To follow is “Take the Lead,” in which Antonio Banderas plays Pierre Dulaine, a dance instructor who volunteers his time to teach public school rejects how to ballroom. Of course, them punkasses laugh, ridicule, and treat him a like a joke. The teacher stays consistently calm and collected; he realizes he isn’t only there to teach them to dance but also some manners. Equipped with life-as-a-dance philosophy, the man with the smooth moves waltzes into their kids’ lives and change their attitudes step by step.

This is a better picture than “Step Up.” The ensemble is certainly above average with the likes of Rob Brown (“Finding Forrester”), Yaya DaCosta (“America’s Next Top Model”), Dante Basco (“The Debut”), Elijah Kelley (“Hairspray”), and Jenna Dewan (“Step Up”). But the top dog here is Antonio Banderas, who does his best work since singing as Che Guevarra in “Evita.” The actor walks into his scenes with such upright posture and cool charisma, he makes “being a gentleman” something refreshing.
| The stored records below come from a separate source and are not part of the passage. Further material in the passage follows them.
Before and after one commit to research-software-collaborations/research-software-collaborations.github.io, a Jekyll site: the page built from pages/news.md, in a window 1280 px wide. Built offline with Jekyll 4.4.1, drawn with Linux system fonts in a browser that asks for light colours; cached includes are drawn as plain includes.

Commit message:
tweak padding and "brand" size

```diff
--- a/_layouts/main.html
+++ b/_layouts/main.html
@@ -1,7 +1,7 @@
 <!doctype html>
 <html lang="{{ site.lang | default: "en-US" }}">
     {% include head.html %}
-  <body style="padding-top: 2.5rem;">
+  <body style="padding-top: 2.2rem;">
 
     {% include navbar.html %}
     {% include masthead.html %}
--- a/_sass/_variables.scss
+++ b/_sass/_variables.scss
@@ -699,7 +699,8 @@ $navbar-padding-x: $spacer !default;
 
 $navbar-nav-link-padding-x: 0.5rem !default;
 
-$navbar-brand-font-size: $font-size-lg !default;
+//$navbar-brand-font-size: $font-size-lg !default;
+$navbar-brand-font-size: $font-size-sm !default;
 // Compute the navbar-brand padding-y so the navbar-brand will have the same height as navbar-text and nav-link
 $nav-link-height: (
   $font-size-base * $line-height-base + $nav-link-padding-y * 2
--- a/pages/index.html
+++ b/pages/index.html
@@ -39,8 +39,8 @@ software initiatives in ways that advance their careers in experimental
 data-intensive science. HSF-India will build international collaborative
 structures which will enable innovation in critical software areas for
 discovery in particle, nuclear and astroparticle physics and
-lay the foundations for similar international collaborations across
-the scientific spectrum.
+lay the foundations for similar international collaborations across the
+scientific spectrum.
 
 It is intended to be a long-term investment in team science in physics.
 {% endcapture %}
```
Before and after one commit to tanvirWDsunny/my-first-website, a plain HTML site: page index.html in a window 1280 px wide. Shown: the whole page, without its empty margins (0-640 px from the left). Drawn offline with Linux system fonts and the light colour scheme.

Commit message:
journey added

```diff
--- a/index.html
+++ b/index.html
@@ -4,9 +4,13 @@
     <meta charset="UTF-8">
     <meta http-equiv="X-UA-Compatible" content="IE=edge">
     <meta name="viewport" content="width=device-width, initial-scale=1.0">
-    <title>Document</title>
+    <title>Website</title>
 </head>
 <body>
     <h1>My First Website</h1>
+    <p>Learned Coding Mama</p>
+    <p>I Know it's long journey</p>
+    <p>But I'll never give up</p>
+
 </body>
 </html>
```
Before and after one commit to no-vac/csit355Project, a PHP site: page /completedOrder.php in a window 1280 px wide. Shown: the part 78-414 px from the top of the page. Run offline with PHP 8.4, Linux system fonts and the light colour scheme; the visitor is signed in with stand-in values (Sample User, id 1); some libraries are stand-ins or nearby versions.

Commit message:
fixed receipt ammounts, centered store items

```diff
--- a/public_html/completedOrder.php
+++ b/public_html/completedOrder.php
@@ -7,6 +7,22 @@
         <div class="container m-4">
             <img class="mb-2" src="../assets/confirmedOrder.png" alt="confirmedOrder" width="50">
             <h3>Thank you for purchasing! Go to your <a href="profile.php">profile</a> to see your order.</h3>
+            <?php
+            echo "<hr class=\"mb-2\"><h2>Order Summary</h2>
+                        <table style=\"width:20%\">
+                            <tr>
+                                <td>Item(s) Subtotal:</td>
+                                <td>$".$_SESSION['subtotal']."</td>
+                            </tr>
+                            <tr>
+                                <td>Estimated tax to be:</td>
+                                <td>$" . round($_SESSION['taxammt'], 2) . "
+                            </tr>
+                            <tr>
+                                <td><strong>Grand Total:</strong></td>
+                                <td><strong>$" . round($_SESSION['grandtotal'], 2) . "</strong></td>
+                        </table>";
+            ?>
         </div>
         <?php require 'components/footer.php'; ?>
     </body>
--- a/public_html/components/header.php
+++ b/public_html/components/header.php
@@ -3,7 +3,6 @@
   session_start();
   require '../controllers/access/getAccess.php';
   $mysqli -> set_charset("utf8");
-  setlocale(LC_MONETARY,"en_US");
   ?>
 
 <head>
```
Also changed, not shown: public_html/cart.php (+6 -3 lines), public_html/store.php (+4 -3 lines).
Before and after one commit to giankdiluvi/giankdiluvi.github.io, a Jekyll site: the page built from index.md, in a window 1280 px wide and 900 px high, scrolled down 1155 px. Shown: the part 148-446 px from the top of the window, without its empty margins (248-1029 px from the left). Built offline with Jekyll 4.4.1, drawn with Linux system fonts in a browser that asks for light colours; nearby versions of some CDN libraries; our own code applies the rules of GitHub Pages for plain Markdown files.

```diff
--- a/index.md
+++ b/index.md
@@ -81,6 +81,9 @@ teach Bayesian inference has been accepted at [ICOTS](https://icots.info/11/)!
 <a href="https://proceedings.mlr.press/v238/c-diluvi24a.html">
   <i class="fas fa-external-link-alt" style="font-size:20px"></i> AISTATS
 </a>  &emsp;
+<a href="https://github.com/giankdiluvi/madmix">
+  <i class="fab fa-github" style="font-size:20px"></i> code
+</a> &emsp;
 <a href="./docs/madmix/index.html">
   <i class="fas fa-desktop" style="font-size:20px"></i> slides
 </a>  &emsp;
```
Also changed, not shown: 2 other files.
Now, the guy is dancing too and he’s very convincing at that. The movie’s highlight is Banderas participating in a smoldering tango. As for the dances, they’re not as rowdy and entertaining as “Step Up,” but “Take the Lead” covers more range. Besides the sexy tango, it has hip-shaking Latin dances, an energetic hip-hop, and a fanciful waltz.

The problem with “Take the Lead” is that it never seems assertive enough to step up to its own title. Despite making a big deal about ballroom dancing, it’s still timorous of what its young and hip viewers might think. This is obvious in the movie’s ending. It includes hip-hop music where it doesn’t belong, just in case the teen audience still hates ballroom and feels really bored. In what should have been a rare event, it ends up looking like an ordinary prom night. I can’t quite recommend this. Just like “Step Up,” the plot can be sometimes predictable. Also, when I think about “Mad Hot Ballroom,” the charming documentary about grade school kids learning ballroom, “Take the Lead” seems mediocre by comparison. Okey, doke, that’s the end of this show. Let’s all hold hands, take a bow, and prepare for cheers/jeers.

Grade: C+

Antonio Banderas, Rob Brown, Alfre Woodard, Dante Basco, Elijah Kelley, Jenna Dewan, and Yaya DaCosta
Screenplay by
Dianne Houston
Directed by
Liz Friedlander
Rated PG-13 for thematic material, language and some violence